Once there was a restaurant owner who had the reputation of putting too much salt into his food, even his cakes and his crudités. This was because he preferred seasoning everything with plain seawater. His fatal mistake was that he did not realize he needed to harvest the sea, to separate the off-white flecks of salt (he thought they looked like small gratings of ginger), and dry them. Because there is a lot of stuff in the ocean that we do not want to consume. Especially now. A lot of fearful content.

Of course, there are some grey areas. Here are some beginning points of clarification: a rose is not a weed; gratitude is not a weed, a wheel is not a weed; my sister is currently a weed; encouragement is and is sometimes not a weed; a subordinate is a weed; an anchor is not a weed; an opportunity is and is sometimes not a weed; beauty is not a weed; a de rigueur arrangement or setting is a weed; a rule is a weed; and so on. You will soon become an expert at knowing the difference.

It is also important to know that planting is not the opposite of weeding. The opposite of weeding is re-remembering.

Re-remembering, in other words, is the feeling of waking up and re-remembering what you tried to forget when you went to sleep. This could be a wide range of ideas or sensations. For example, you might try to forget that you do not have freedom in your life and relationships. Or you might try to forget a disturbing workplace incident. Or you might try to forget that you forgot to purchase something crucial at the supermarket. Re-remembering is usually unpleasant. There is danger all around.

And if you continue to re-remember daily, either upon waking up in the morning or after a nap, real life starts to feel jagged. The diligent work of honesty begins to look painful – and therefore, in some respects, undesirable. The diligent voice of honesty begins to sound like a sub-voice, shattering your other voices without allowing for your inadmissible human sounds, such as non-playful or non-therapeutic howling. A problematic situation. When you re-remember, you are tired of being right all the time. You are tired of being right all the time. You are tired of having insights you will never be able to make anyone else understand. You are tired of this feeling. You are tired of being right all the time. If you are reluctant to wake up or wake up too suddenly, jarring the back, ignoring the windows in the room, small and grim and darkly solid in the bed, you have re-remembered. Re-remembering is the opposite of weeding. But it is not to be confused with planting. Re-remembering can also occasionally be pleasant, but is still not to be confused with planting.

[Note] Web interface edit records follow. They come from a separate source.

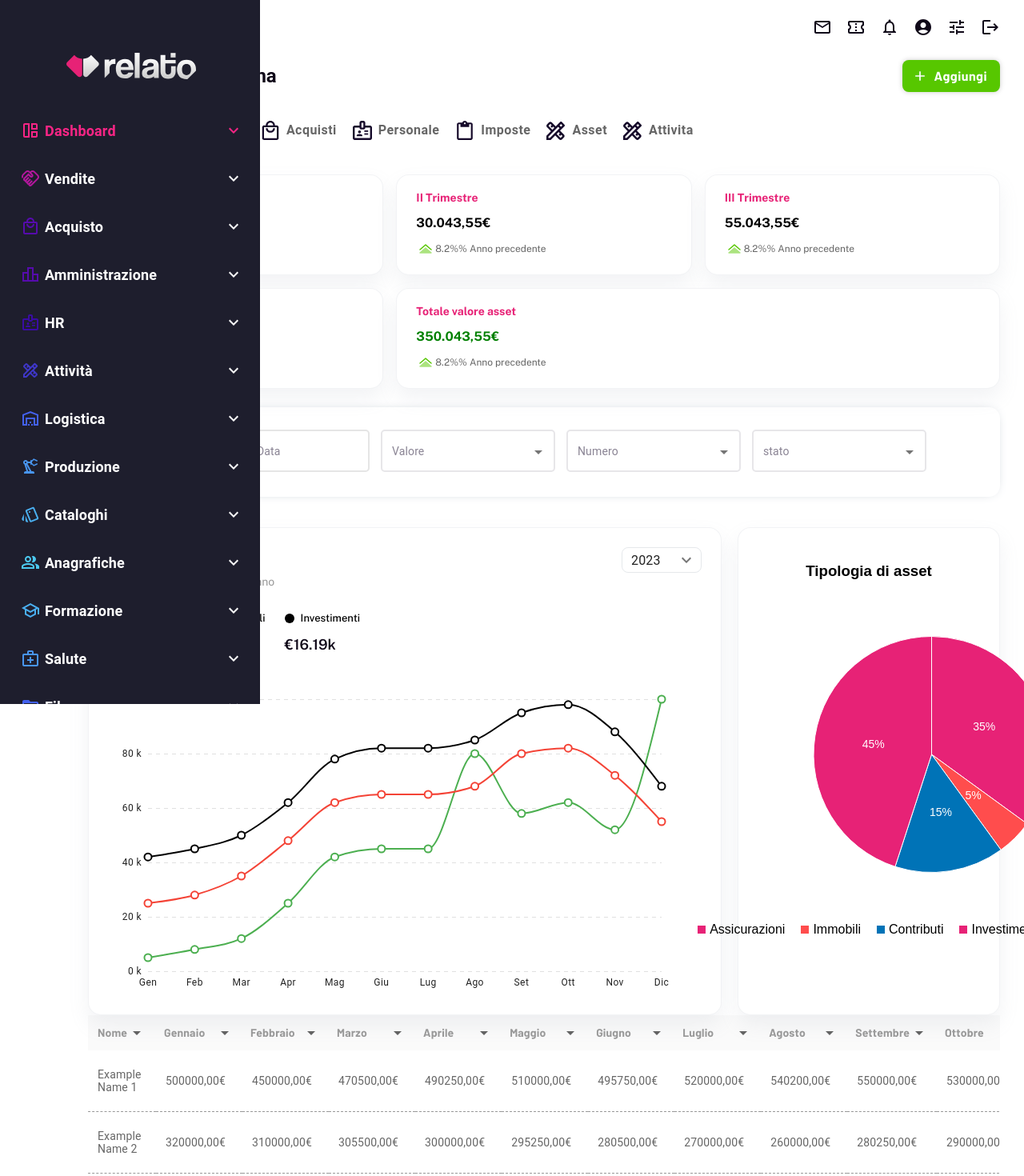
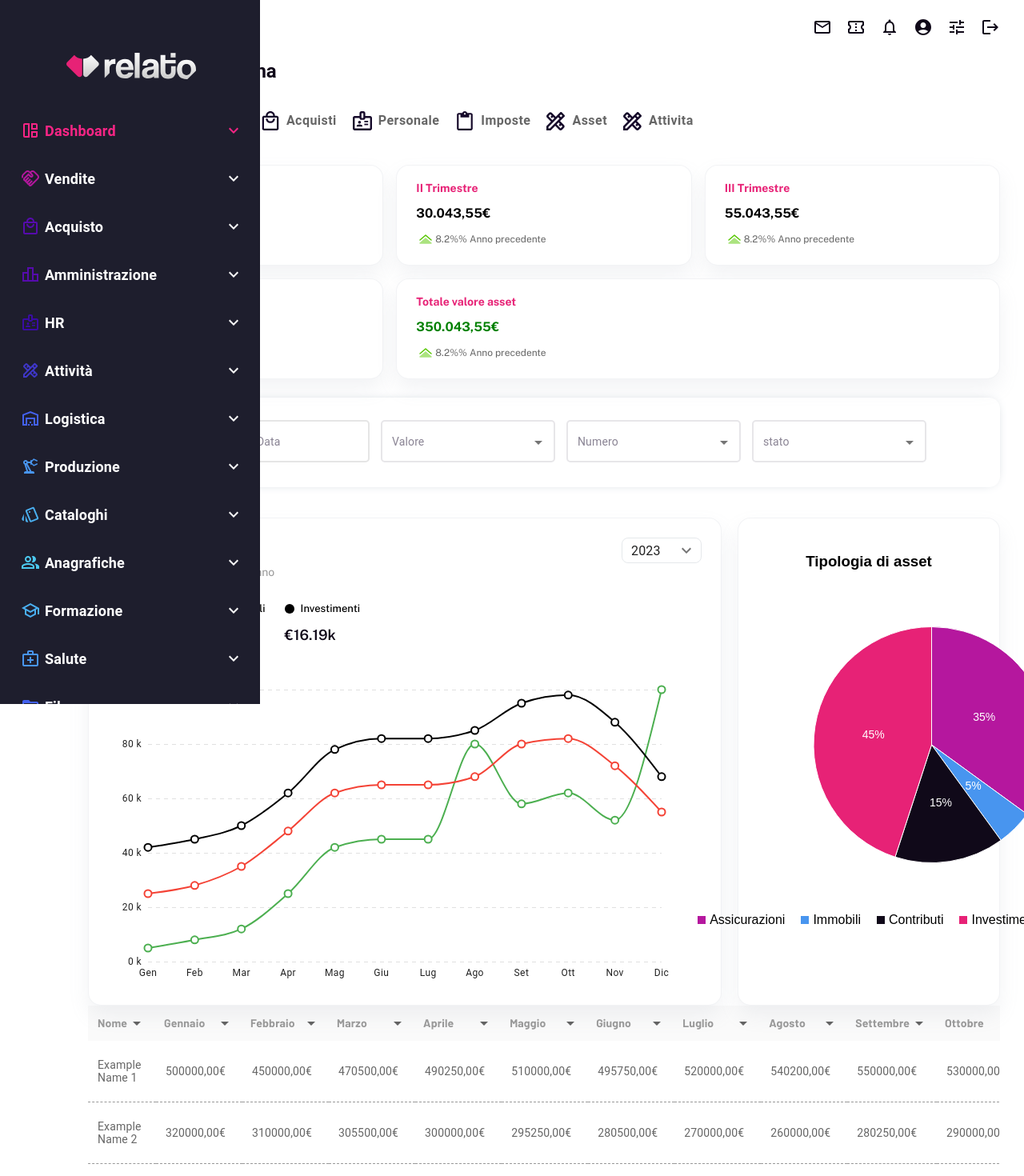
Before and after one commit to Shivangi-Panigrahy/Relatio_Dominico, a React (Create React App) app: page /dashboard/asset in a window 1280 px wide. Shown: the top 1470 px of the page at 80% size. Built offline with nearby package versions, Linux system fonts and the light colour scheme.

Commit message:
Bug Fixes for Dashboard

```diff
--- a/src/component/header/HeaderBelow.jsx
+++ b/src/component/header/HeaderBelow.jsx
@@ -444,7 +444,13 @@ const HeaderBelow = () => {
         {!location.pathname.includes("/vendite/preventivi/sub-preventivi") &&
           !location.pathname.includes("/vendite/ordini/sub-ordini") &&
           !location.pathname.includes("/acquisti/budget/sub-budget") &&
-          !location.pathname.includes("/vendite/budget/sub-budget") &&
+          !location.pathname.includes("/dashboard/profitti") &&
+          !location.pathname.includes("/dashboard/vendite") &&
+          !location.pathname.includes("/dashboard/acquisti") &&
+          !location.pathname.includes("/dashboard/personale") &&
+          !location.pathname.includes("/dashboard/imposte") &&
+          !location.pathname.includes("/dashboard/asset") &&
+          !location.pathname.includes("/dashboard/attivita") &&
           !location.pathname.includes("/acquisti/ordini/sub-ordini") && (
             <AddButton title="Aggiungi" onClick={() => setOpen(true)} />
           )}
--- a/src/pages/dashboard/Asset.jsx
+++ b/src/pages/dashboard/Asset.jsx
@@ -50,12 +50,12 @@ const dataPie = [
   {
     id: 1,
     value: 35,
-    color: "#E72276",
+    color: "#B5179E",
     type: "Assicurazioni",
     message: "Tipologia di asset",
   },
-  { id: 3, value: 5, color: "#FF4D4D", type: "Immobili" },
-  { id: 2, value: 15, color: "#0073B7", type: "Contributi" },
+  { id: 3, value: 5, color: "#4895EF", type: "Immobili" },
+  { id: 2, value: 15, color: "#100919", type: "Contributi" },
   { id: 0, value: 45, color: "#E72276", type: "Investimenti" },
 ];
 
--- a/src/pages/dashboard/Attivita.jsx
+++ b/src/pages/dashboard/Attivita.jsx
@@ -52,9 +52,9 @@ const dataFilter = [
 
 
 const dataPie = [
-  { id: 1, value: 35, color: "#3A0CA3", type: "Siti web", message: "Tipologia di Attività" },
-  { id: 2, value: 5, color: "#4AAFF0", type: "Sviluppo software", message: "Tipologia di Attività" },
-  { id: 3, value: 15, color: "#160A2A", type: "Configuratore", message: "Tipologia di Attività" },
+  { id: 1, value: 35, color: "#B5179E", type: "Siti web", message: "Tipologia di Attività" },
+  { id: 2, value: 5, color: "#4895EF", type: "Sviluppo software", message: "Tipologia di Attività" },
+  { id: 3, value: 15, color: "#100919", type: "Configuratore", message: "Tipologia di Attività" },
   { id: 4, value: 45, color: "#E72276", type: "Relatio erp", message: "Tipologia di Attività" },
 ];
 
```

Before I planted my garden, I cleared away sections of garden patches where nothing was capable of growing. I will ask you to do the same when you first begin. Then you will need to figure out how to next solve this problem so that plants may begin to “reach” into the empty space. Weeds will always be the first plants to sprout. The goal is to allow the area to fully support desirable growth.

What I really want to say is, I don’t trust myself to know what to kill and what to keep alive, and I don’t think I trust anyone else either.

When the power of life or death is in woman, is in man, how is it different?

What I really want to say is, why have we been granted this power to begin with?

What I really want to say is, have you noticed how plants and gardens are extremely sentient?

What I really want to say is:

And if the stones and weeds and oceans in your stomach all die, send apple-scented death announcements to all your friends.


Amanda AckermanThis is a lightly edited extract from Amanda Ackerman, The Book of Feral Flora (2015).

Republished here with kind permission from the publishers, Les Figues Press.


Image credit: Marloe Mens.

This is part of The Learned Pig’s Tuin Stemmen (Garden Voices) editorial season, autumn-winter 2018/19. Guest editor: Marloe Mens.


The Learned Pig


Amanda Ackerman

Ackerman Ackerman is essence practitioner, writer, and teacher living in Los Angeles. Her work blurs the lines between poetry, narrative, and prose.She is the author of The Book of Feral Flora (2015) as well as several chapbooks, including The Seasons Cemented (2010), the scented pamphlet Air-Kissing (2017), I Fell in Love with a Monster Truck (2011), and Short Stones (2012).